Depth in Major League Baseball is hardly a constant. One of the more unpredictable aspects of the sport, teams' depth shifts almost daily, while roster overhauls occur in the offseasons. Two things are difficult to achieve - consistent production from backups and helping other teams' castoffs realize their potential.
Enter, the 2019 Yankees, who have pulled off both despite injuries and an influx of new faces.
In the ever evolving analytics-driven game, New York has clearly been in the upper tier of searching for and acquiring depth options.
A lot changes in a baseball season, and New York's opening day options are a reminder of that. Aaron Boone's main bench options on Opening Day included Austin Romine, Greg Bird, Troy Tulowitzki and Mike Tauchman. Of the quartet, only Romine and Tauchman remain, while Bird (injury) and Tulowitzki (retirement) feel like distant memories.
In a season that has been defined by the 'Next Man Up' mantra, the new group of backups have played like everyday regulars, partly because they have been regulars through various stretches of the season. Romine and Tauchman have been joined by the likes of Gio Urshela, Cameron Maybin and Mike Ford. All three represent smart, cheap additions from GM Brian Cashman, who may have saved the team's season with the moves.
Urshela was a career .225 hitter before getting his chance with the Yankees. Flip ahead a few months and he's transformed into a terrific two-way player, excelling in defense and hitting .314 on the year. On his eighth team in 13 seasons, the 32-year-old Maybin has provided valuable leadership and surprise on-base ability (.310 BA, .349 OBP).
Normally, if a team lost its primary first baseman and backup, there would be significant concerns. That's what happened to New York, who have lost both Luke Voit and trade addition Edwin Encarnacion to injuries.
If August trades were still an option, Cashman most likely would've made a move to acquire a fill-in option, say Toronto's Justin Smoak for example. The difference, though, is that the team still had another option - Ford. He's only hit .209 through 43 at-bats, but remember, the team isn't expecting or waiting on him to produce like a regular. In a lineup full of power and contact hitters, Ford is simply another body at a position of need, as well as another option for a team seemingly full of them.
The most important part may be the control that Cashman has over surprisingly-potent backups.
Tauchman, Urshela, Ford and Domingo German don't reach free agency until 2024 or after. That's not to say that any of them will be locked up to cheap, long-term deals, sign in arbitration, or even make it to next year's roster. But, it does mean that the four represent a number of options for Cashman & Co.
Tauchman in particular is an interesting case. His first two months as a Yankee were nothing of note, as fans called for his immediate dismissal. Of course, he'd soon embark on a tear that he's still riding (hitting .444 since July 4). Next season, he could wind up as the team's fourth outfielder depending on how things play out. Or, the Yankees could choose to let him walk for a chance at starting with another club. Though his offensive outbreak isn't likely to last, he's made himself heard to both the Yankees and the rest of baseball.

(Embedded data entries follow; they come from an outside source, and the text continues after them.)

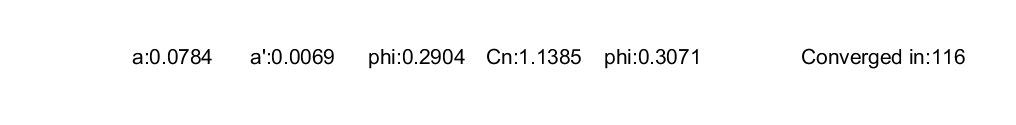
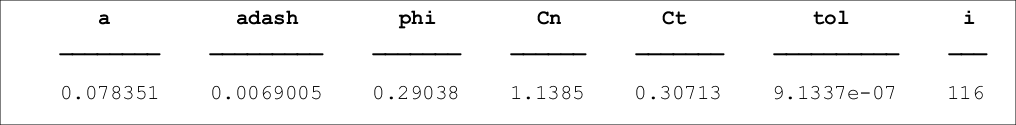
Move to matlab table format in status imgs.

diff --git a/main.m b/main.m
@@ -1,5 +1,6 @@
 %%Main script for WindTurbine Problem
 %---System Init---%
+close all
 % Add paths
 p=genpath('lib');addpath(p);p=genpath('status');addpath(p);
 
@@ -31,18 +32,23 @@ init_theta=0.0733;
 init_R=19.5;
 
 [a, adash, phi, Cn, Ct, tol, i]=WTInducedCalcs(init_a,init_adash,init_V0,w,init_R,init_theta,1,3);
-table(a, adash, phi, Cn, Ct, tol, i);
+s1singletable=table(a, adash, phi, Cn, Ct, tol, i);
 
 %Create figure for display.
-f = figure('visible','on');
+f = figure('visible','off');
 axis off
 hold on
 set(f, 'Position', [500 500 650 80])
-text(0,0.5, strcat('a: ', num2str(round(a,4))));
-text(0.15,0.5, strcat('a'': ', num2str(round(adash,4))));
-text(0.3,0.5, strcat('phi: ', num2str(round(phi,4))));
-text(0.45,0.5, strcat('Cn: ', num2str(round(Cn,4))));
-text(0.6,0.5, strcat('phi: ', num2str(round(Ct,4))));
-text(0.85,0.5, strcat('Converged in: ', num2str(i)));
+% Get the table in string form.
+TString = evalc('disp(s1singletable)');
+% Use TeX Markup for bold formatting and underscores.
+TString = strrep(TString,'<strong>','\bf');
+TString = strrep(TString,'</strong>','\rm');
+TString = strrep(TString,'_','\_');
+% Get a fixed-width font.
+FixedWidth = get(0,'FixedWidthFontName');
+% Output the table using the annotation command.
+annotation(gcf,'Textbox','String',TString,'Interpreter','Tex',...
+    'FontName',FixedWidth,'Units','Normalized','Position',[0 0 1 1]);
 saveas(f,'status/s1_singlevalidation.png');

Maybin is likely a goner after 2019, but Urshela is very much in play as the backup infielder, or starter. He's shown he's equally capable in both roles, with his play making up for the absence of Miguel Andujar, minus the power. Whether Andujar rehabs well enough to start or ends up trade talks remain to be seen, but it's likely that the Yankees will do everything they can to hold on to Urshela, who has established himself as an elite defender with legitimate contact ability.
Both Romine and German will likely receive new deals following 2019, as they've proven themselves for different reasons. Romine is among the game's best backup catchers, while German has certainly shown enough this season to warrant a new deal before arbitration in 2021.
Regardless of what happens with the team's expiring contracts, there's still more help on the horizon. The team will soon regain Jordan Montgomery, the young lefty who impressed before falling to Tommy John surgery. It's also probable that fast rising prospect Deivi Garcia makes it to New York sooner than later, when he'll offer plus stuff on multiple pitches.
The abundance of reinforcements almost puts guys like Clint Frazier and Tyler Wade in the rear-view mirror, though they'd be on nearly every other teams Major League roster.
While the Yankees are in first place, they're not a typical division leader. They've been carried by the unknowns, the players that other organizations didn't see much potential in. When things should have gone south, they've only risen up.
And for that, they have their depth to thank.